On Thursday, news that could potentially shake up both the NBA and college basketball came down when prep star Thon Maker was reportedly ruled eligible for this year’s draft. Maker will reportedly hire an agent, bypassing college basketball altogether.

Maker isn’t projected to go anywhere near the top of the draft, but he could be opening an entirely new path to the draft for young basketball players.  

Here’s a quick primer on Maker as he begins preparations for the 2016 NBA Draft.

He was born in the Sudan, moved to Australia when he was young and picked up the sport right around 13 years old when he was spotted by a local talent scout named Ed Smith. Smith (an American) brought Maker to the States in 2012.

Maker became a bit of a grassroots legend in the U.S. as a tall, slender playmaker. He moved to Canada last season and graduated from high school early last spring. Instead of reclassifying and playing college hoops this season as part of the Class of 2015, Maker decided to stay in high school for his final season of prep basketball as a "postgraduate student."

Since Maker didn’t play college basketball, there’s some confusion regarding why he can now go to the NBA.

While the common understanding of the "one-and-done" rule is that players "have to go to college" for one year, that’s actually not actually the case at all.

There are only two ultimate requirements to be eligible for the NBA Draft:

Because Maker graduated high school in the spring of 2015 and turned 19 earlier this year, he fulfills both requirements.

Some are saying Maker is exposing a new "loophole" in the system, but it’s not new. Andre Drummond explored the same option 2011 before ultimately deciding to go to UConn.

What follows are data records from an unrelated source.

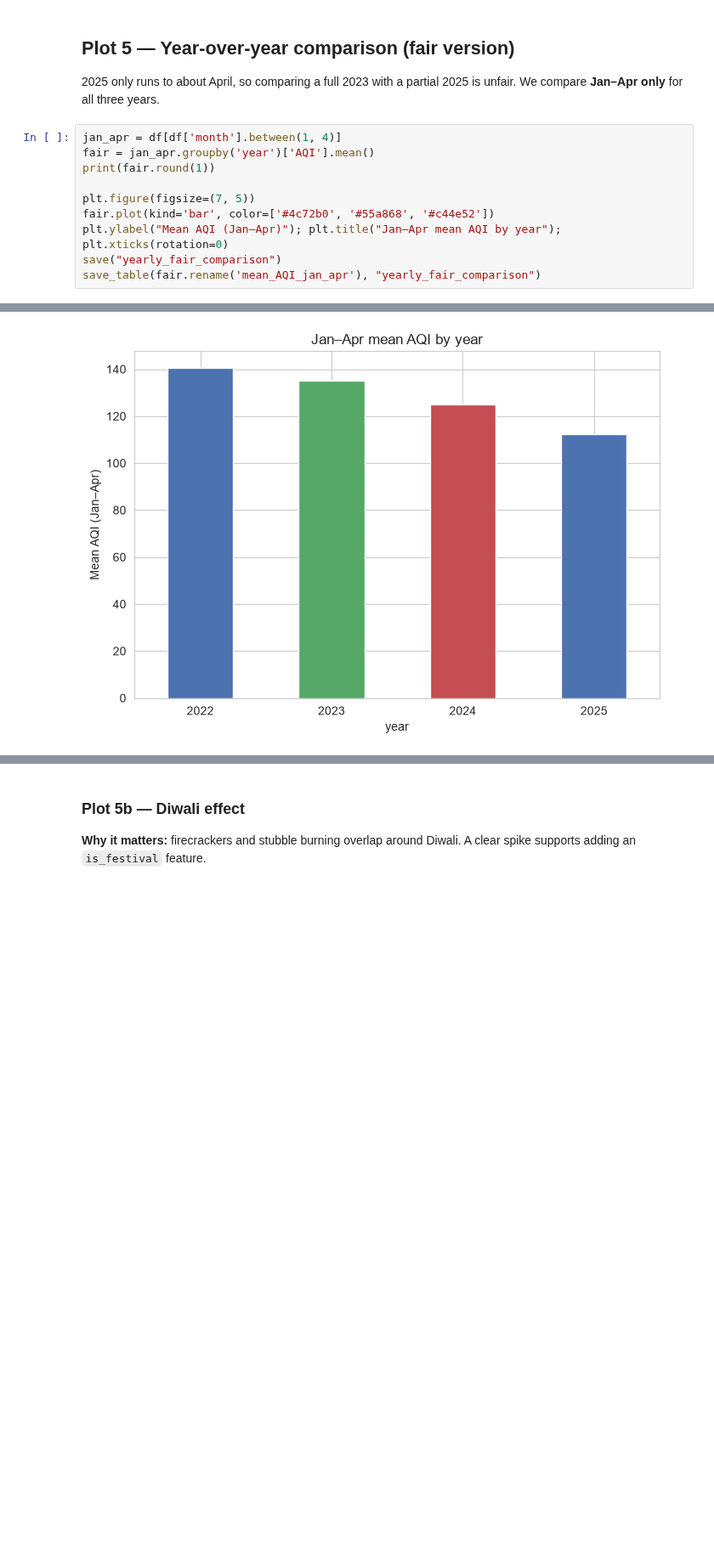
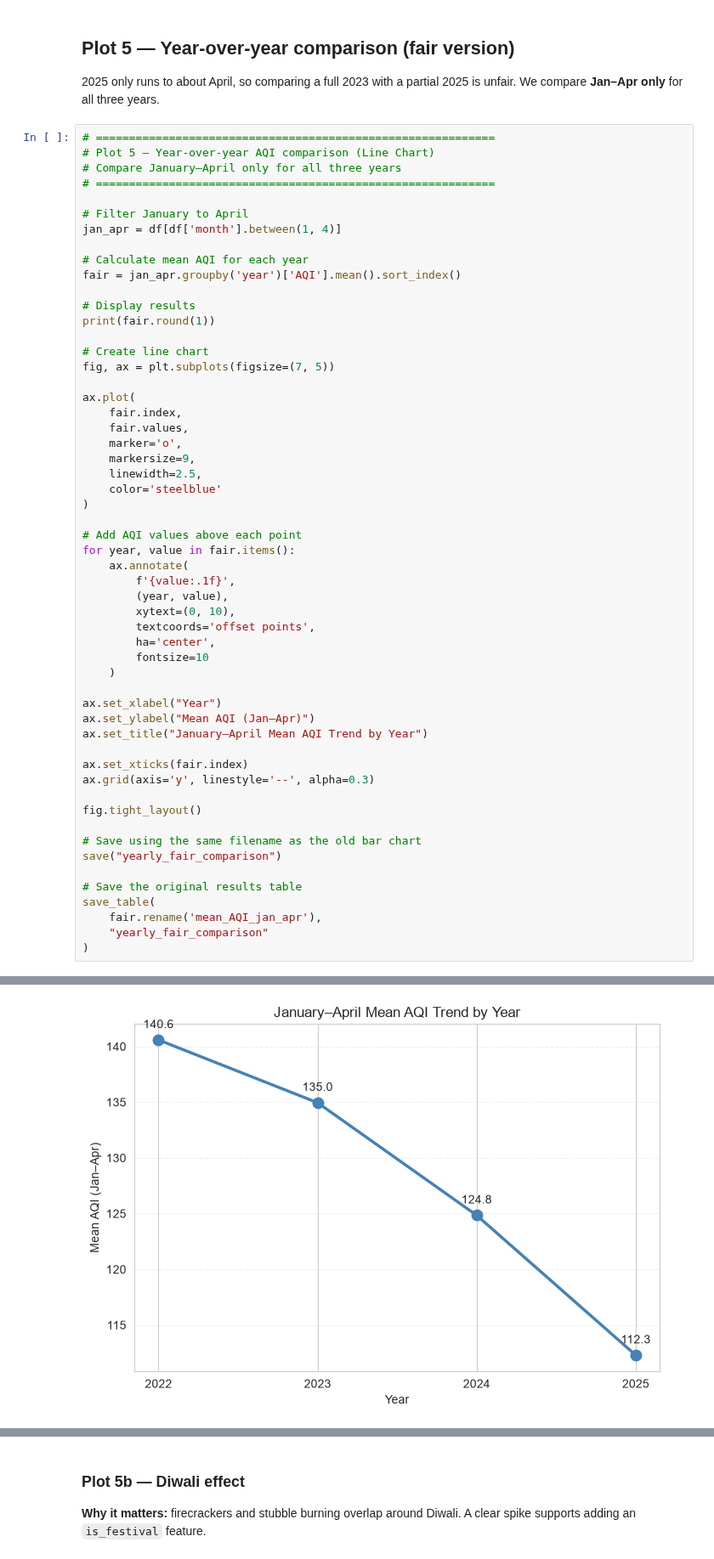
Before and after one commit to nikita-sci/AQI-prediction-India, a Jupyter notebook: notebooks/02_eda_2023_25.ipynb, the cells around one changed output, grey strips where cells are left out. Shown at 85% size. Saved outputs shown, nothing was run; the diff lists cells and outputs as text; blank space fills up the shorter version.

```diff
--- a/notebooks/02_eda_2023_25.ipynb
+++ b/notebooks/02_eda_2023_25.ipynb
@@ -297,23 +297,68 @@ saved table: 2023_25_weekday_stats.csv  (7, 8)
 ## Plot 5 — Year-over-year comparison (fair version)
 2025 only runs to about April, so comparing a full 2023 with a partial 2025 is unfair. We compare **Jan–Apr only** for all three years.
 # %%
+# ============================================================
+# Plot 5 — Year-over-year AQI comparison (Line Chart)
+# Compare January–April only for all three years
+# ============================================================
+
+# Filter January to April
 jan_apr = df[df['month'].between(1, 4)]
-fair = jan_apr.groupby('year')['AQI'].mean()
+
+# Calculate mean AQI for each year
+fair = jan_apr.groupby('year')['AQI'].mean().sort_index()
+
+# Display results
 print(fair.round(1))
 
-plt.figure(figsize=(7, 5))
-fair.plot(kind='bar', color=['#4c72b0', '#55a868', '#c44e52'])
-plt.ylabel("Mean AQI (Jan–Apr)"); plt.title("Jan–Apr mean AQI by year"); plt.xticks(rotation=0)
+# Create line chart
+fig, ax = plt.subplots(figsize=(7, 5))
+
+ax.plot(
+    fair.index,
+    fair.values,
+    marker='o',
+    markersize=9,
+    linewidth=2.5,
+    color='steelblue'
+)
+
+# Add AQI values above each point
+for year, value in fair.items():
+    ax.annotate(
+        f'{value:.1f}',
+        (year, value),
+        xytext=(0, 10),
+        textcoords='offset points',
+        ha='center',
+        fontsize=10
+    )
+
+ax.set_xlabel("Year")
+ax.set_ylabel("Mean AQI (Jan–Apr)")
+ax.set_title("January–April Mean AQI Trend by Year")
+
+ax.set_xticks(fair.index)
+ax.grid(axis='y', linestyle='--', alpha=0.3)
+
+fig.tight_layout()
+
+# Save using the same filename as the old bar chart
 save("yearly_fair_comparison")
-save_table(fair.rename('mean_AQI_jan_apr'), "yearly_fair_comparison")
+
+# Save the original results table
+save_table(
+    fair.rename('mean_AQI_jan_apr'),
+    "yearly_fair_comparison"
+)
 # %% [output]
 year
 2022    140.6
 2023    135.0
 2024    124.8
 2025    112.3
 Name: AQI, dtype: float64
-[figure, old version]
+[figure, new version]
 saved table: 2023_25_yearly_fair_comparison.csv  (4, 1)
 # %% [markdown]
 ### Plot 5b — Diwali effect
```
Also changed, not shown: parts of 1 cell of this notebook, 2 other files.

Maker is 7-footer who can do everything from handle the ball to shoot 3s to post up in the paint. Some even once compared him to Kevin Durant, but those comparisons eventually stopped because his skill is somewhat similar to what it was three years ago (allowing peers to catch up) and he hasn’t gained any weight, still weighing barely over 200 pounds.

That raises questions about why he is actually deciding to go pro. Some suggest Maker purposely skipped college basketball to avoid the risk of getting exposed against bigger and stronger players. Nobody knows where Maker will get draft — (widely considered to be the industry leader) has him going in the second round — but he will almost certainly begin his career in the D-League.

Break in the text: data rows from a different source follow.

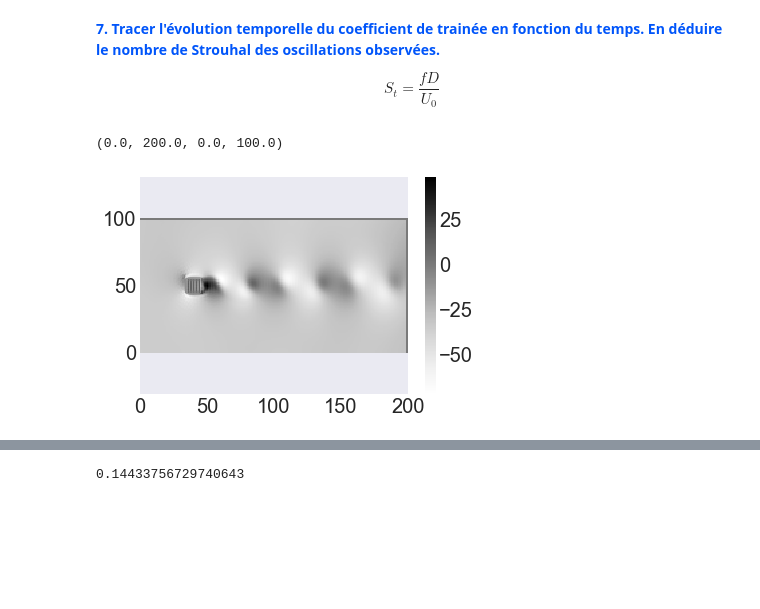
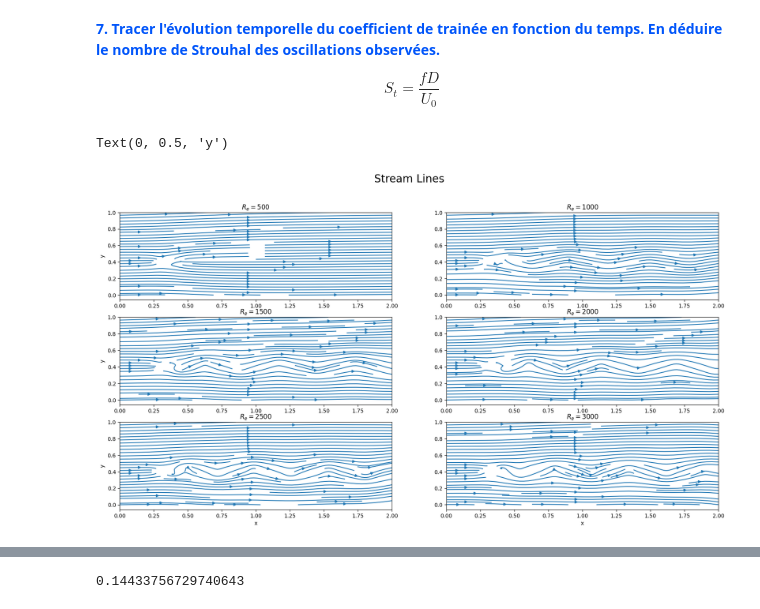
Before and after one commit to roomate/Lattice-Boltzmann-Method, a Jupyter notebook: TP3.ipynb, the cells around one changed output, grey strips where cells are left out. Drawn from its saved outputs; the diff is of its cells as text; code cells hidden in the pictures; blank space fills up the shorter version.

```diff
--- a/TP3.ipynb
+++ b/TP3.ipynb
@@ -240,16 +289,16 @@ $g_8 = g_6 + 1/6(U_0 - u_y)\rho$
 ___
 # %%
 def inflow(g,rho,ux,uy,M0):
-    # Conditions de vitesse au bord superieur
+    # Conditions de vitesse au bord gauche
     U0 = M0*c0
     ux[:,0]= U0
     # Macro: On impose ux et on en déduit rho_in
-    rho[:,0] = 1/(1-U0)*(2*(g[:,0,3] + g[:,0,7] + g[:,0,6]) + g[:,0,2] + g[:,0,4] + g[:,0,0])
+    rho[:,0] = 1/(1-U0)*(2*(g[3,:,0] + g[7,:,0] + g[6,:,0]) + g[2,:,0] + g[4,:,0] + g[0,:,0])
 
     # Distributions: On impose les distributions inconnues avec le Bounce-Back hors equilibre
-    g[:,0,1] = g[:,0,3] + 2/3*U0*rho[:,0]
-    g[:,0,5] = g[:,0,7] + 1/6*(U0 + uy[:,0])*rho[:,0]
-    g[:,0,8] = g[:,0,6] + 1/6*(U0 - uy[:,0])*rho[:,0]
+    g[1,:,0] = g[3,:,0] + 2/3*U0*rho[:,0]
+    g[5,:,0] = g[7,:,0] + 1/6*(U0 + uy[:,0])*rho[:,0]
+    g[8,:,0] = g[6,:,0] + 1/6*(U0 - uy[:,0])*rho[:,0]
 # %% [markdown]
 <b>Condition aux limites en sortie:</b> Pour les fonctions de distributions inconnues en sortie, on imposera une condition de gradient nul:
 
@@ -365,10 +435,13 @@ $$
 
 On représentera ici uniquement la composante $\Omega_z$
 # %%
-OmegaZ=np.zeros((ny,nx))
-for i in range(ny-1):
-    for j in range(nx-1):
-        OmegaZ[i,j]= (uy[i,j + 1] - uy[i,j])/dx - (ux[i+1,j] - uy[i,j])/dx
+OmegaZ=np.zeros((len(Re),ny,nx))
+for r in range(len(Re)):
+  ux = Ux[r]
+  uy = Uy[r]
+  for i in range(ny-1):
+      for j in range(nx-1):
+          OmegaZ[r,i,j]= (uy[i,j + 1] - uy[i,j])/dx - (ux[i+1,j] - ux[i,j])/dy
 # %% [markdown]
 **Commentaires**
 
@@ -382,14 +455,24 @@ ___
 $$
 S_t=\dfrac{f D}{U_0}
 $$
-# %%
-#fig=plt.figure(1,figsize(10,6))
-#ax = fig.add_subplot(111)
-#im=ax.imshow(vort.T, cmap = 'RdBu_r', animated = True, vmin = -0.1, )
-#plt.show()
-plt.pcolormesh(OmegaZ)
-plt.colorbar()
-plt.axis('equal')
-# %% [output]
-(0.0, 200.0, 0.0, 100.0)
-[figure, removed]
+# %%
+fig, ax = plt.subplots(3,2, figsize = (20,10))
+plt.subplots_adjust(hspace = .2)
+fig.suptitle("Stream Lines", fontsize = 20)
+for i in range(6):
+  ax_i = ax[i//2,i%2]
+  ux = Ux[i]
+  uy = Uy[i]
+  ax_i.streamplot(x,y,ux,uy)
+  ax_i.set_title(f"$R_e = $" + str(Re[i]))
+  ax_i.tick_params(axis = 'x', labelsize = 10)
+  ax_i.tick_params(axis = 'y', labelsize = 10)
+ax[2,0].set_xlabel("x")
+ax[2,1].set_xlabel("x")
+
+ax[0,0].set_ylabel("y")
+ax[1,0].set_ylabel("y")
+ax[2,0].set_ylabel("y")
+# %% [output]
+Text(0, 0.5, 'y')
+[figure, added]
```
Also changed, not shown: parts of 20 cells of this notebook.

This could open the door for anyone who played prep school ball this year to declare for the draft as well. That includes Rawle Alkins, a highly rated recruit headed to Arizona; Jonathan Isaac, a Florida State recruit; and Wenyen Gabriel, who is off to Kentucky next year. (There’s no indication that any of them will actually push to go pro.)

It could also lead to more players in the future choosing Maker’s path rather than going to play college basketball, particularly if he goes high in the first round and proves that not taking the chance at getting "exposed" at the college level paid off.

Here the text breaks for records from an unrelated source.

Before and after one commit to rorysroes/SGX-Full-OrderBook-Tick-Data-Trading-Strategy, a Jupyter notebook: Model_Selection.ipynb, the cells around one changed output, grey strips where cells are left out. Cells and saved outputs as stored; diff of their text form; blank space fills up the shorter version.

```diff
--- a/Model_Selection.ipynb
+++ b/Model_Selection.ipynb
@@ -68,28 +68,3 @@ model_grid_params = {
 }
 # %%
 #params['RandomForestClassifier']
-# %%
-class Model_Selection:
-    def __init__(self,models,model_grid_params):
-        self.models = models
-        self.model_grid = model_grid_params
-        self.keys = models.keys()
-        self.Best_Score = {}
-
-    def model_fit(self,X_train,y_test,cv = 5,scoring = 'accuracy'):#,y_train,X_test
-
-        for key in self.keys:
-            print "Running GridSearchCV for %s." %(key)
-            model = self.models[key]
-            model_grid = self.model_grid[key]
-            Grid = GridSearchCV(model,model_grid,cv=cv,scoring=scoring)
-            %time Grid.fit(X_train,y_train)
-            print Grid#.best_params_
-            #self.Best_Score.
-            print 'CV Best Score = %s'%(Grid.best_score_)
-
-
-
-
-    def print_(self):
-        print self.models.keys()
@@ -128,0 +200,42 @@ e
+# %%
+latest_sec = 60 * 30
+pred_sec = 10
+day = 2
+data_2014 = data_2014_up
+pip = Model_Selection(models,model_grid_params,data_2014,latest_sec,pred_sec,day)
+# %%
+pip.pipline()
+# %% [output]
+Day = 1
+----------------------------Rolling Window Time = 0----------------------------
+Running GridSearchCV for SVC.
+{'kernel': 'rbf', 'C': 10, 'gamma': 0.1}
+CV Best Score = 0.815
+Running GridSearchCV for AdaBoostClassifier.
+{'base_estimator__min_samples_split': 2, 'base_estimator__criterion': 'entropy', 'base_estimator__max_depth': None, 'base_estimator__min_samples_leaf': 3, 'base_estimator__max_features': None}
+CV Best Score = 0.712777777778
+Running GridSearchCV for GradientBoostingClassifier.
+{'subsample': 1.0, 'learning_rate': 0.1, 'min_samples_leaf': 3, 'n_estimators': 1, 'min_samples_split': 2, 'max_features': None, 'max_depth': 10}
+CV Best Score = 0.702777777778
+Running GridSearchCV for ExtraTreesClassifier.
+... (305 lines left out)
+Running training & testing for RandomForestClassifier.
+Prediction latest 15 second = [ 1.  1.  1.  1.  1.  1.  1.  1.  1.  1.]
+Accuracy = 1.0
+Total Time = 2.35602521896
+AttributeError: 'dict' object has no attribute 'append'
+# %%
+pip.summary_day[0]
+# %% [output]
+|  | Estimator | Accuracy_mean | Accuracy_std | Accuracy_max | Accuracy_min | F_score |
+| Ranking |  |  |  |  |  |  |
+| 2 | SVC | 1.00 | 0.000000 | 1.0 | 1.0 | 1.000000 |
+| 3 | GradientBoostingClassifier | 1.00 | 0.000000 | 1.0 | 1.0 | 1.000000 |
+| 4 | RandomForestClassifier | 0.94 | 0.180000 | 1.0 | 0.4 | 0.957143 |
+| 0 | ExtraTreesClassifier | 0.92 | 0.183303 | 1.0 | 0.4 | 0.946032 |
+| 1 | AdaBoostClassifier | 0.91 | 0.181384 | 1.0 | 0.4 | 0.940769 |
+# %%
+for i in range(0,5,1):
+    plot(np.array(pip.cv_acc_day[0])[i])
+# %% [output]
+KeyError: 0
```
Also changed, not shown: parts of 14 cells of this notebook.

Aaron Torres is a contributor for Follow him on Twitter @Aaron_Torres or Facebook. E-mail him at